Australian GDP is expected to grow about 2.5% in 2013 and improve to 2.8% in 2014. Inflation was mostly a non-issue in 2013, as inflation stayed within the RBA's target of 2-3%. This is expected to remain the case in 2014. If inflation does start to move away from this target, the RBA could step in and alter interest rate levels in order to keep inflation within the desired levels.
The Australian dollar-- which had an awful 2013-- could lose more ground, with some analysts looking at a gradual drop down to the 0.85 line in 2014. The Australian dollar continues to struggle because of weak commodity prices and the possibility of a rate cut by the RBA. As well, further QE tapers by the U.S. Federal Reserve would give a boost to the U.S. dollar.
Events in 2013
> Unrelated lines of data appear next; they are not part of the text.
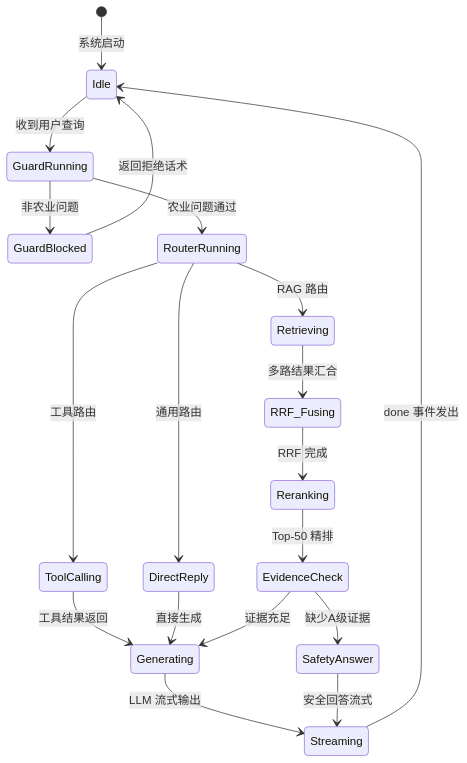
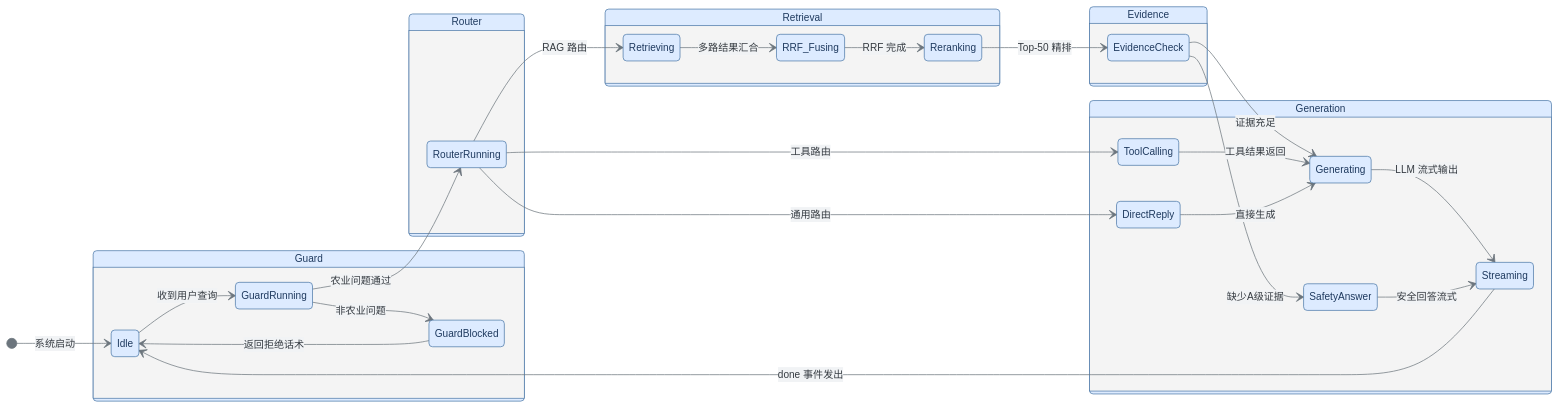
Before and after one commit to 1byteone/interview-note: the fourth of 4 diagrams in 4-interview/projects/agri-qa-assistant/项目速记卡.md, drawn with Mermaid. The commit also changed other lines of this file and 5 other files, not shown here.

First line of the commit message:
style(mermaid): 统一 Mermaid 专业样式体系与语义规范

````diff
--- a/4-interview/projects/agri-qa-assistant/项目速记卡.md
+++ b/4-interview/projects/agri-qa-assistant/项目速记卡.md
@@ -282,21 +314,40 @@
 ```mermaid
+%%{init: {"theme": "base", "fontFamily": "Arial, Microsoft YaHei, sans-serif", "fontSize": 14, "themeVariables": {"fontFamily": "Arial, Microsoft YaHei, sans-serif", "fontSize": "14px", "textColor": "#343A40", "lineColor": "#6C757D", "primaryColor": "#DDEBFF", "primaryBorderColor": "#4C78A8", "primaryTextColor": "#1F3A5F", "secondaryColor": "#F1F3F5", "tertiaryColor": "#F8F9FA"}}}%%
 stateDiagram-v2
+    direction LR
     [*] --> Idle: 系统启动
-    Idle --> GuardRunning: 收到用户查询
-    GuardRunning --> GuardBlocked: 非农业问题
-    GuardRunning --> RouterRunning: 农业问题通过
-    GuardBlocked --> Idle: 返回拒绝话术
-    RouterRunning --> Retrieving: RAG 路由
-    RouterRunning --> ToolCalling: 工具路由
-    RouterRunning --> DirectReply: 通用路由
-    Retrieving --> RRF_Fusing: 多路结果汇合
-    RRF_Fusing --> Reranking: RRF 完成
+
+    state Guard {
+        Idle --> GuardRunning: 收到用户查询
+        GuardRunning --> GuardBlocked: 非农业问题
+        GuardRunning --> RouterRunning: 农业问题通过
+        GuardBlocked --> Idle: 返回拒绝话术
+    }
+
+    state Router {
+        RouterRunning --> Retrieving: RAG 路由
+        RouterRunning --> ToolCalling: 工具路由
+        RouterRunning --> DirectReply: 通用路由
+    }
+
+    state Retrieval {
+        Retrieving --> RRF_Fusing: 多路结果汇合
+        RRF_Fusing --> Reranking: RRF 完成
+    }
+
     Reranking --> EvidenceCheck: Top-50 精排
-    ToolCalling --> Generating: 工具结果返回
-    DirectReply --> Generating: 直接生成
-    EvidenceCheck --> Generating: 证据充足
-    EvidenceCheck --> SafetyAnswer: 缺少A级证据
-    Generating --> Streaming: LLM 流式输出
-    SafetyAnswer --> Streaming: 安全回答流式
+
+    state Evidence {
+        EvidenceCheck --> Generating: 证据充足
+        EvidenceCheck --> SafetyAnswer: 缺少A级证据
+    }
+
+    state Generation {
+        ToolCalling --> Generating: 工具结果返回
+        DirectReply --> Generating: 直接生成
+        Generating --> Streaming: LLM 流式输出
+        SafetyAnswer --> Streaming: 安全回答流式
+    }
+
     Streaming --> Idle: done 事件发出
 ```
````
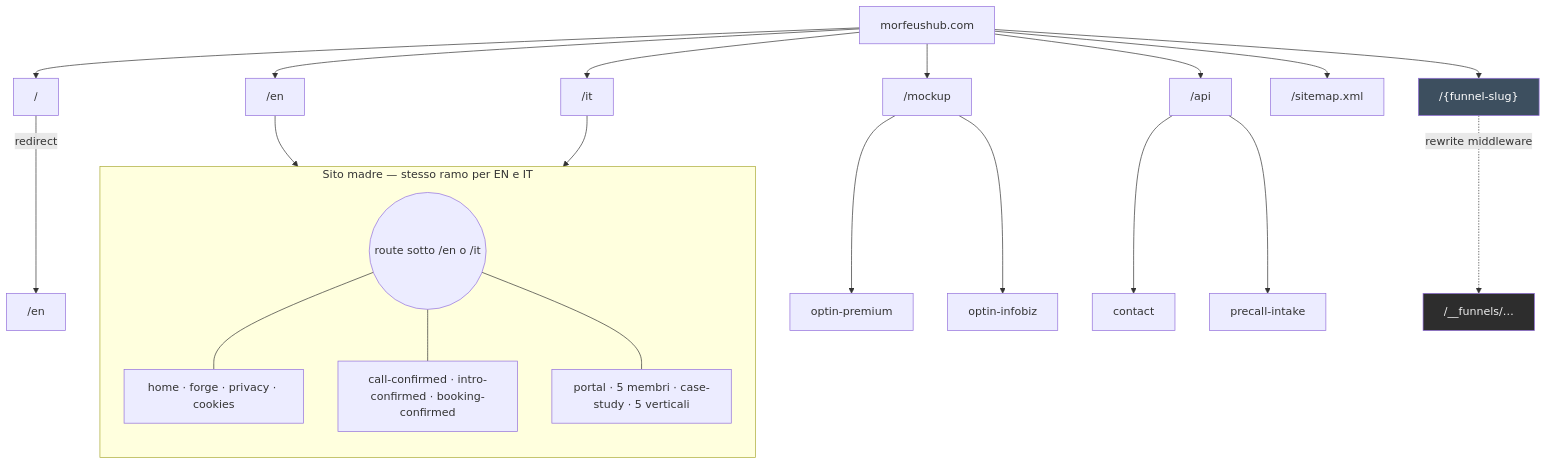
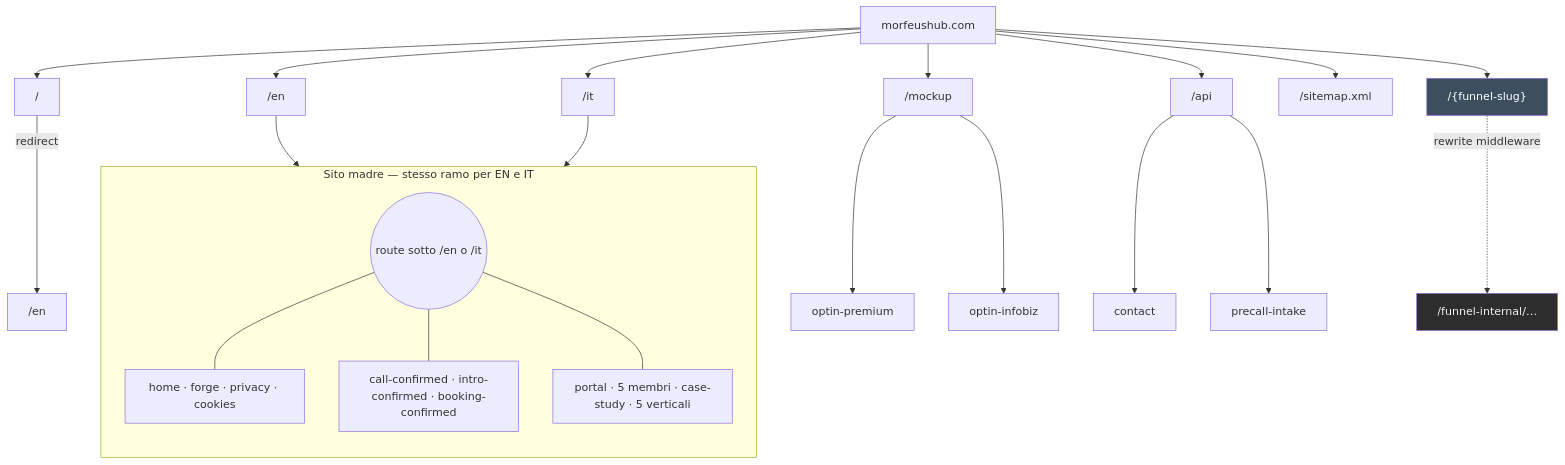
The first of 2 diagrams in docs/site-tree.md (mattarna/morfeus-website), drawn with Mermaid before and after one commit. The commit also changed other lines of this file and 15 other files, not shown here.

First line of the commit message:
feat: launch webinar-claude funnel flow

````diff
--- a/docs/site-tree.md
+++ b/docs/site-tree.md
@@ -134,37 +134,37 @@
 ```mermaid
 flowchart TB
   DOM["morfeushub.com"]
 
   DOM --> ROOT["/"]
   ROOT -->|"redirect"| EN_DEFAULT["/en"]
 
   DOM --> EN["/en"]
   DOM --> IT["/it"]
 
   subgraph LOC["Sito madre — stesso ramo per EN e IT"]
     direction TB
     HUB((route sotto /en o /it))
     HUB --- G1["home · forge · privacy · cookies"]
     HUB --- G2["call-confirmed · intro-confirmed · booking-confirmed"]
     HUB --- G3["portal · 5 membri · case-study · 5 verticali"]
   end
 
   EN --> LOC
   IT --> LOC
 
   DOM --> MOCK["/mockup"]
   MOCK --> M1["optin-premium"]
   MOCK --> M2["optin-infobiz"]
 
   DOM --> API["/api"]
   API --> AC["contact"]
   API --> PR["precall-intake"]
 
   DOM --> SMAP["/sitemap.xml"]
 
   DOM --> FUN["/{funnel-slug}"]
-  FUN -.->|"rewrite middleware"| INTERNAL["/__funnels/…"]
+  FUN -.->|"rewrite middleware"| INTERNAL["/funnel-internal/…"]
 
   style INTERNAL fill:#2d2d2d,color:#eee
   style FUN fill:#3d4f5f,color:#fff
 ```
````
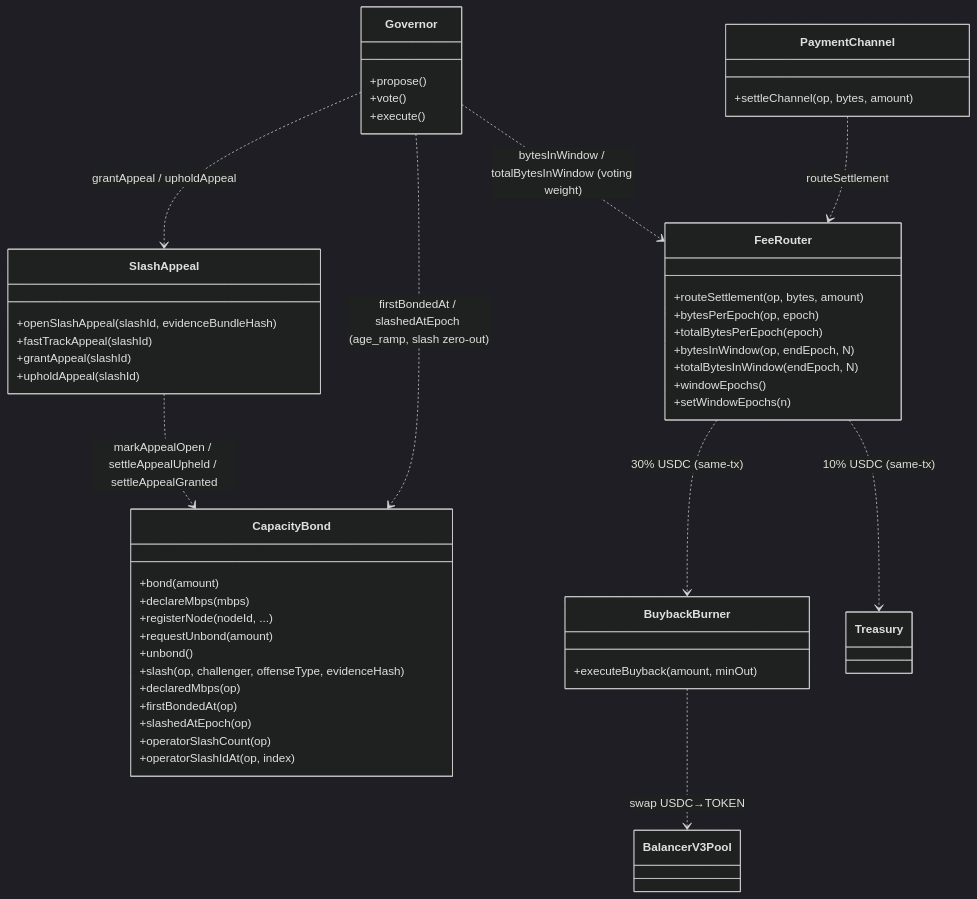
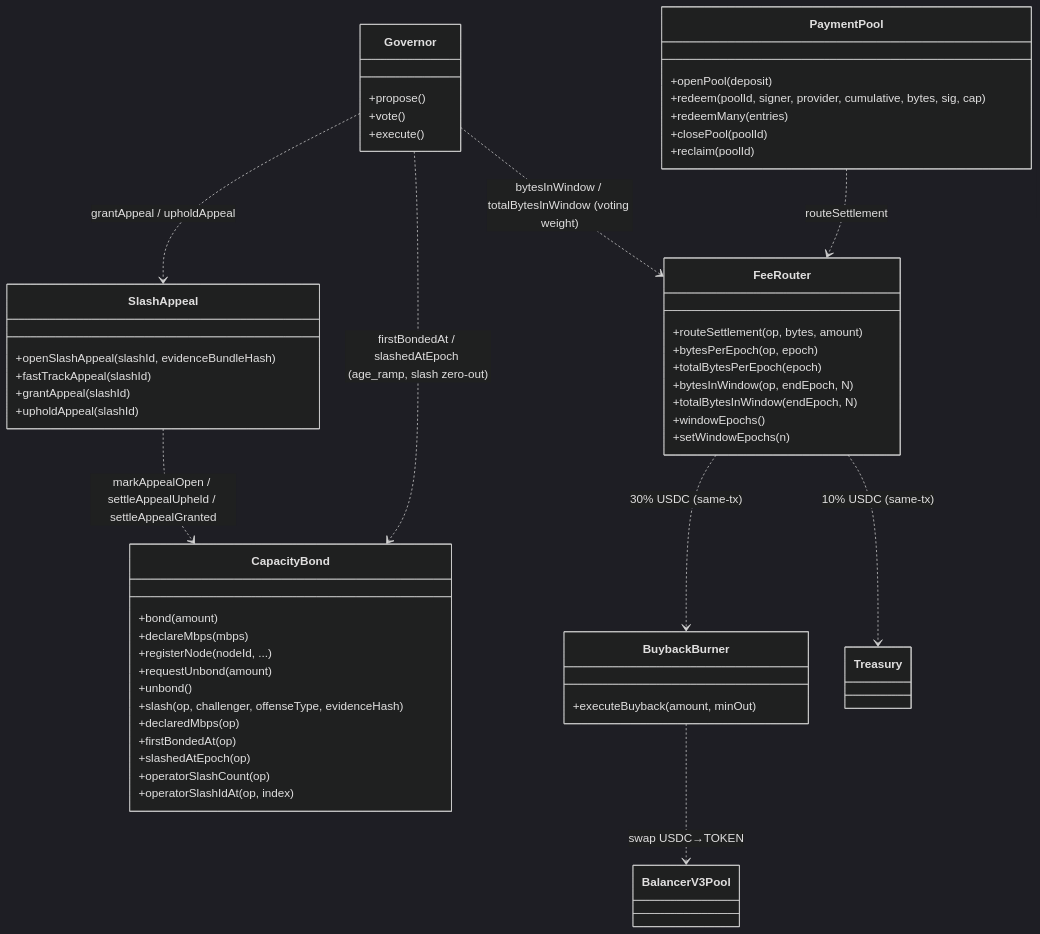
One commit to decdn/decdn changed the first of 5 diagrams in adr/016-contract-interactions.md. Above: the diagram before and after it, drawn with Mermaid (dark theme). The commit also changed other lines of this file and 29 other files, not shown here.

First line of the commit message:
docs(adr): adopt shared payment pool over pairwise channels (#1650)

````diff
--- a/adr/016-contract-interactions.md
+++ b/adr/016-contract-interactions.md
@@ -41,53 +41,57 @@
 ```mermaid
 classDiagram
-    class PaymentChannel {
-        +settleChannel(op, bytes, amount)
+    class PaymentPool {
+        +openPool(deposit)
+        +redeem(poolId, signer, provider, cumulative, bytes, sig, cap)
+        +redeemMany(entries)
+        +closePool(poolId)
+        +reclaim(poolId)
     }
     class FeeRouter {
         +routeSettlement(op, bytes, amount)
         +bytesPerEpoch(op, epoch)
         +totalBytesPerEpoch(epoch)
         +bytesInWindow(op, endEpoch, N)
         +totalBytesInWindow(endEpoch, N)
         +windowEpochs()
         +setWindowEpochs(n)
     }
     class CapacityBond {
         +bond(amount)
         +declareMbps(mbps)
         +registerNode(nodeId, ...)
         +requestUnbond(amount)
         +unbond()
         +slash(op, challenger, offenseType, evidenceHash)
         +declaredMbps(op)
         +firstBondedAt(op)
         +slashedAtEpoch(op)
         +operatorSlashCount(op)
         +operatorSlashIdAt(op, index)
     }
     class BuybackBurner {
         +executeBuyback(amount, minOut)
     }
     class SlashAppeal {
         +openSlashAppeal(slashId, evidenceBundleHash)
         +fastTrackAppeal(slashId)
         +grantAppeal(slashId)
         +upholdAppeal(slashId)
     }
     class Governor {
         +propose()
         +vote()
         +execute()
     }
     class Treasury
     class BalancerV3Pool
 
-    PaymentChannel ..> FeeRouter : routeSettlement
+    PaymentPool ..> FeeRouter : routeSettlement
     FeeRouter ..> BuybackBurner : 30% USDC (same-tx)
     FeeRouter ..> Treasury : 10% USDC (same-tx)
     BuybackBurner ..> BalancerV3Pool : swap USDC→TOKEN
     Governor ..> FeeRouter : bytesInWindow / totalBytesInWindow (voting weight)
     Governor ..> CapacityBond : firstBondedAt / slashedAtEpoch (age_ramp, slash zero-out)
     SlashAppeal ..> CapacityBond : markAppealOpen / settleAppealUpheld / settleAppealGranted
     Governor ..> SlashAppeal : grantAppeal / upholdAppeal
 ```
````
The quirky Australian dollar had a busy 2013, showing strong volatility and shedding about 14% of its value over the year. The Aussie has had to contend with a weak domestic economy, decreased global demand for Australian exports and a central bank that had no qualms declaring that the currency's value was too high.
Australia enjoyed a mining boom over the past decade, fueled by a seemingly unlimited appetite for energy and raw materials from China, the country's biggest trading partner. However, slower growth from China has meant less demand for coal and iron ore, Australia's two biggest exports. The mining bust means that the economy is going through a painful transition in which other sectors of the economy will be under pressure to provide economic growth.
In the U.S., the Federal Reserve announced in December it would begin tapering its QE program by $10 billion a month, commencing in January. This will reduce the Fed's asset purchases to $75 billion every month, comprised of $40 billion in Treasuries and $35 billion in mortgage bonds. The announcement came as somewhat of a surprise, as most analysts had expected the Fed to hold off on any QE reductions until early next year.
In its dramatic tapering announcement, the Federal Reserve was careful to separate tapering from rate hike expectations. Fed chairman Bernard Bernanke stated that interest rates are likely to remain low even after the unemployment rate drops below 6.5%. Previously, the Fed had stated that it would start to consider rate increases when unemployment fell below this level. Bottom line? With the U.S. unemployment rate at 7.0%, it could be a while before we see higher interest rates in the U.S.
Earlier in the year, Republicans and Democrats held the government hostage and played a dangerous game of brinkmanship that almost resulted in a sovereign default by the United States for the first time in its history. After weeks of finger pointing and political brinkmanship, Congress finally got its act together and voted to fund the government and raise the debt ceiling. The shutdown, which lasted for over two weeks and temporarily threw hundreds of thousand of federal employees out of work, is estimated to have cost the economy $24 billion. The cost of the debt crisis is harder to quantify, but has certainly eroded faith in the U.S. economy. This was underscored by a warning from Fitch Ratings, when the agency put U.S. debt on a negative watch. Fitch stated that the crisis had cast doubt over the credit of the United States and had undermined confidence "in the role of the U.S. dollar as the pre-eminent global reserve currency". The Republicans were the losers in this episode, as they failed to obtain any concessions regarding the Obama Health Care Act and were blamed by most of the public for precipitating an unnecessary political and fiscal crisis.